### Work required:
Search the records for the string "匿名不再读取待审核详情" and report how many lines contain it, with nothing else.
--- Data records Enclosed Below ---
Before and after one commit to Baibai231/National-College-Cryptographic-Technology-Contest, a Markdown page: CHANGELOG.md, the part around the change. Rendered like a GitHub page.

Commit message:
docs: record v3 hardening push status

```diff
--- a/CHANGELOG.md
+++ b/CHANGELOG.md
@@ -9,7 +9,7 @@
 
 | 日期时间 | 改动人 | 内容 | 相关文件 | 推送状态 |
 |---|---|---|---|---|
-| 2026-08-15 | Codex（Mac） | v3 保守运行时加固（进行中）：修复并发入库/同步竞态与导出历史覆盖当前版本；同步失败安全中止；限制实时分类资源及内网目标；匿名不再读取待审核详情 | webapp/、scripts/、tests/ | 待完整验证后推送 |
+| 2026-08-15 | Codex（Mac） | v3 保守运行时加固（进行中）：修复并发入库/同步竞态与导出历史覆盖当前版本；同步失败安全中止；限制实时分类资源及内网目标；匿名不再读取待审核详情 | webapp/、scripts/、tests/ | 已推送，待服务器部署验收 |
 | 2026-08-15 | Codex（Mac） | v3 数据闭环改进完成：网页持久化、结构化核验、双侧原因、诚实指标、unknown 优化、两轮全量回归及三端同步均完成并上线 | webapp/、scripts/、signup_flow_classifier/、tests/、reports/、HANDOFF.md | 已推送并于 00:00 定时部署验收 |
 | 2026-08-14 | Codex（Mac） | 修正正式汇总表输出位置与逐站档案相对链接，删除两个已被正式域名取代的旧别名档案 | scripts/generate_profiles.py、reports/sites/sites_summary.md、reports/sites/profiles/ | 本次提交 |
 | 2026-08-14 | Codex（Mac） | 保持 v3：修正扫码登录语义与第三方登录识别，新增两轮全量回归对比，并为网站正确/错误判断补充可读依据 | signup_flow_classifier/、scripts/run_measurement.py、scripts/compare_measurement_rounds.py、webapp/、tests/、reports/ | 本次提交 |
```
--- End of Enclosed Data records ---
### Result of the exercise:
2